> [Collected data]
####
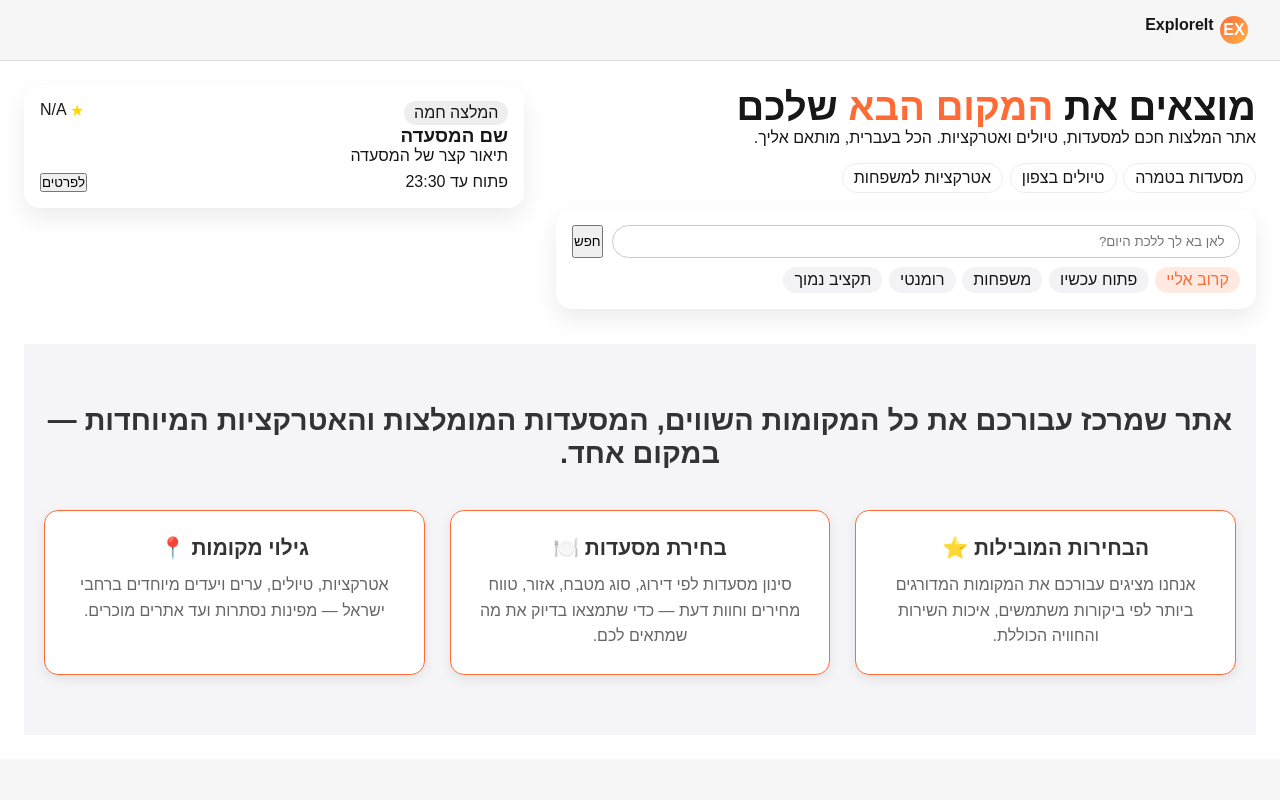
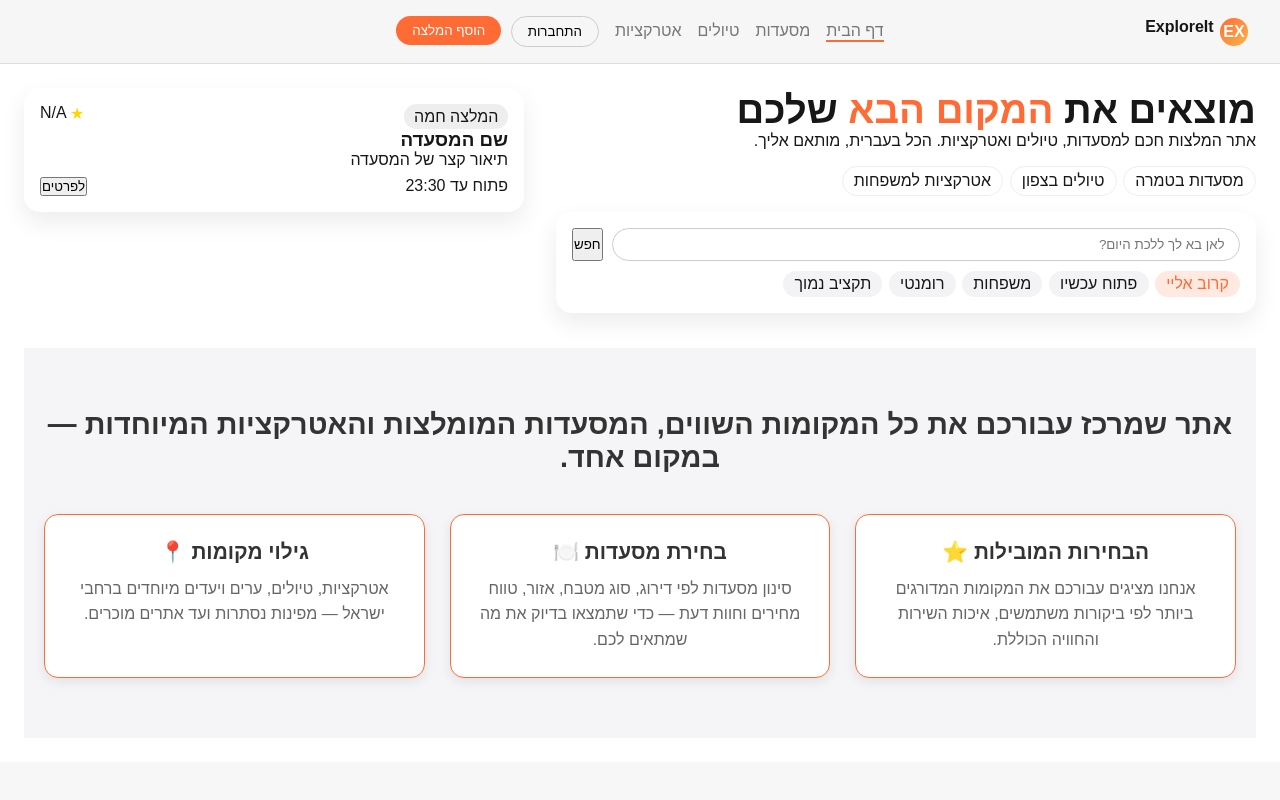
Before and after one commit to majddiab33-design/client, a Next.js app: page / in a window 1280 px wide. Shown: the top 800 px of the page. Built offline with nearby package versions, Linux system fonts and the light colour scheme; no server answers.

Commit message:
Update NavBar.module.css

```diff
--- a/src/app/components/NavBar.module.css
+++ b/src/app/components/NavBar.module.css
@@ -80,9 +80,10 @@
   cursor: pointer;
 }
 
-/* תפריט מובייל */
 .mobileMenu {
-  display: none;
+  display: flex;
+  align-items: center;
+  gap: 1rem; /* במקום 7rem */
 }
 
 /* ================= MOBILE ================= */
```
####
> [What the task requires]
Determine the number of lines in the entries that contain the word "components". Give that number and nothing more.

> [Exercise result]
2